#### [Your task]
Although the entries contain pictures, write out only their text, exactly as it stands.

#### [Material provided]
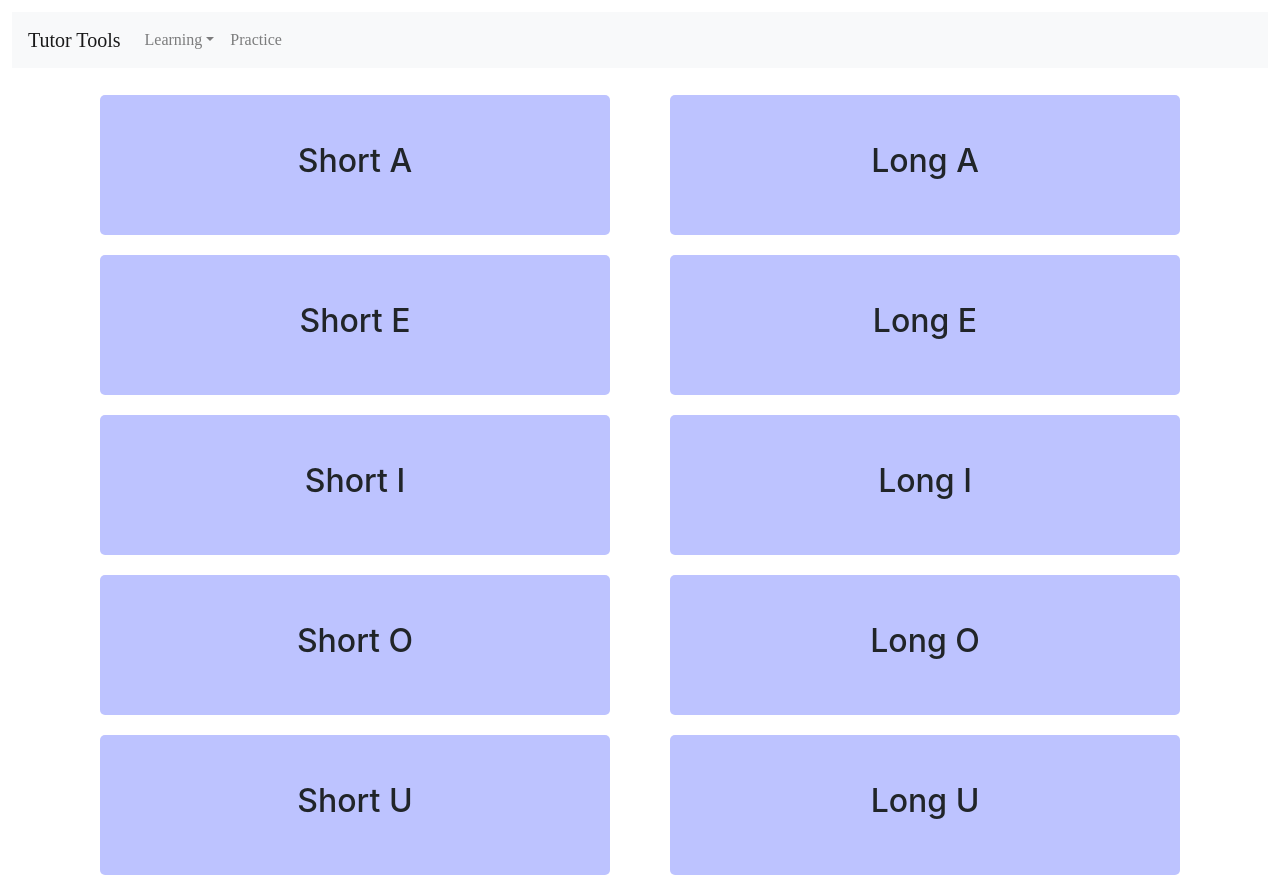
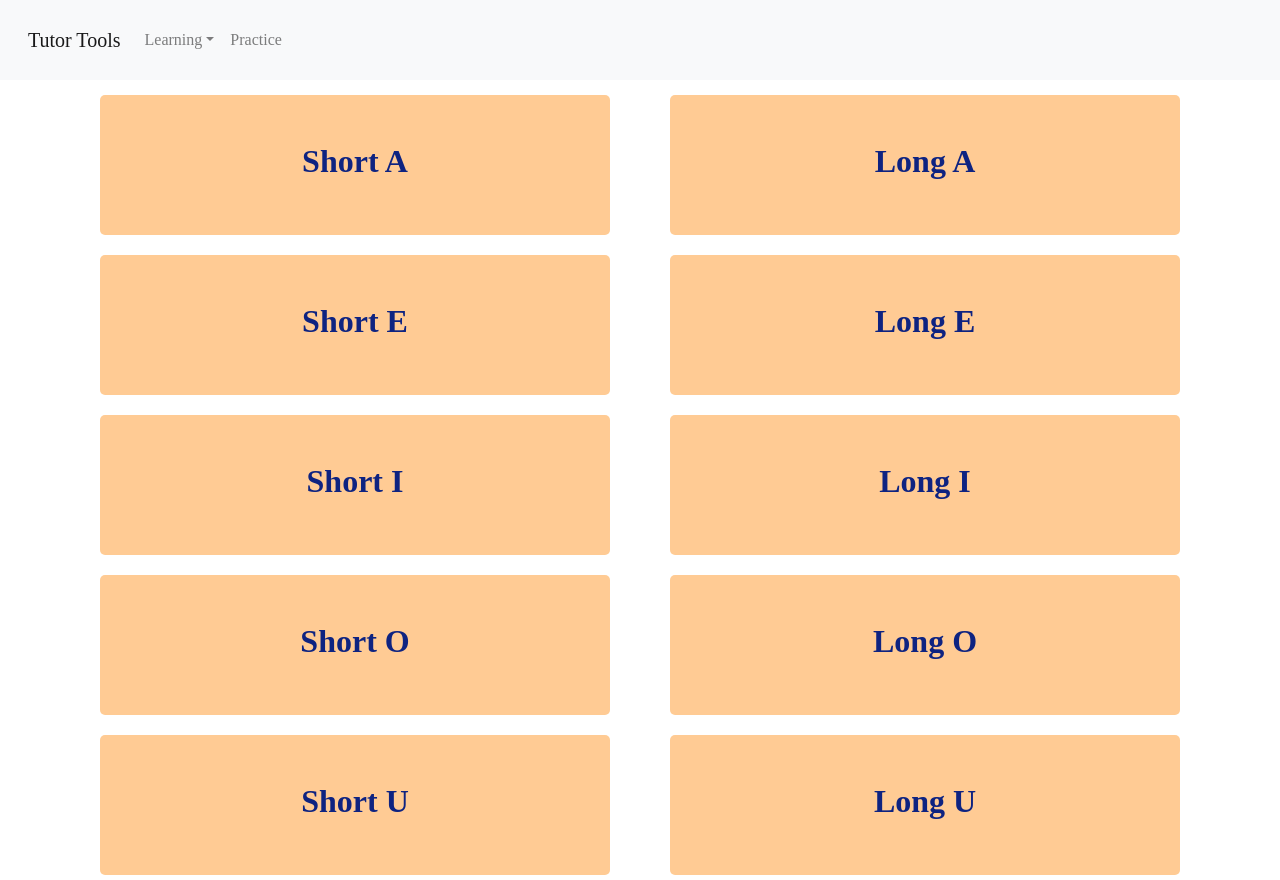
Before and after one commit to kennethjchow/TutorTools, a React (Create React App) app: page /practiceVowels in a window 1280 px wide. Built offline with nearby package versions, Linux system fonts and the light colour scheme; a web font is replaced by a local one.

Commit message:
Fixing the css

```diff
--- a/src/App.css
+++ b/src/App.css
@@ -66,3 +66,10 @@
   font-family:"rounded";
   src: url("./fonts/MPLUSRounded1c-Regular.ttf") format("truetype");
 }
+
+:root {
+  --text-orange:#FFAFA2;
+  --background-orange: #FFCB94;
+  --text-navy: #0E2381;
+
+}
--- a/src/components/home/Home.css
+++ b/src/components/home/Home.css
@@ -14,7 +14,7 @@
 }
 
 .homePageMainText{
-    color:#FFAFA2;
+    color: var(--text-orange);
     margin-left: 120px;
     margin-right: 120px;
 }
--- a/src/components/mainNavbar/MainNavbar.css
+++ b/src/components/mainNavbar/MainNavbar.css
@@ -7,5 +7,6 @@
 }
 
 .navContainer {
-    padding:12px;
+    padding: 12px;
+    background-color: #f8f9fa!important;
 }
--- a/src/components/vowel/VowelSound/VowelSound.css
+++ b/src/components/vowel/VowelSound/VowelSound.css
@@ -1,5 +1,9 @@
 .vowelText {
-    text-align: center
+    text-align: center;
+    font-family: rounded;
+    color: var(--text-navy);
+    font-weight: bold;
+
 }
 
 .vowelContainer {
@@ -7,7 +11,7 @@
     align-items: center;
     justify-content: center;
     height: 100%;
-    background: rgb(189, 195, 255);
+    background: var(--background-orange);;
     border-radius: 5px;
     margin:5px;
     cursor: pointer;
```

#### [Response area]
Before and after one commit to kennethjchow/TutorTools, a React (Create React App) app: page /practiceVowels in a window 1280 px wide. Built offline with nearby package versions, Linux system fonts and the light colour scheme; a web font is replaced by a local one.

Commit message:
Fixing the css

```diff
--- a/src/App.css
+++ b/src/App.css
@@ -66,3 +66,10 @@
   font-family:"rounded";
   src: url("./fonts/MPLUSRounded1c-Regular.ttf") format("truetype");
 }
+
+:root {
+  --text-orange:#FFAFA2;
+  --background-orange: #FFCB94;
+  --text-navy: #0E2381;
+
+}
--- a/src/components/home/Home.css
+++ b/src/components/home/Home.css
@@ -14,7 +14,7 @@
 }
 
 .homePageMainText{
-    color:#FFAFA2;
+    color: var(--text-orange);
     margin-left: 120px;
     margin-right: 120px;
 }
--- a/src/components/mainNavbar/MainNavbar.css
+++ b/src/components/mainNavbar/MainNavbar.css
@@ -7,5 +7,6 @@
 }
 
 .navContainer {
-    padding:12px;
+    padding: 12px;
+    background-color: #f8f9fa!important;
 }
--- a/src/components/vowel/VowelSound/VowelSound.css
+++ b/src/components/vowel/VowelSound/VowelSound.css
@@ -1,5 +1,9 @@
 .vowelText {
-    text-align: center
+    text-align: center;
+    font-family: rounded;
+    color: var(--text-navy);
+    font-weight: bold;
+
 }
 
 .vowelContainer {
@@ -7,7 +11,7 @@
     align-items: center;
     justify-content: center;
     height: 100%;
-    background: rgb(189, 195, 255);
+    background: var(--background-orange);;
     border-radius: 5px;
     margin:5px;
     cursor: pointer;
```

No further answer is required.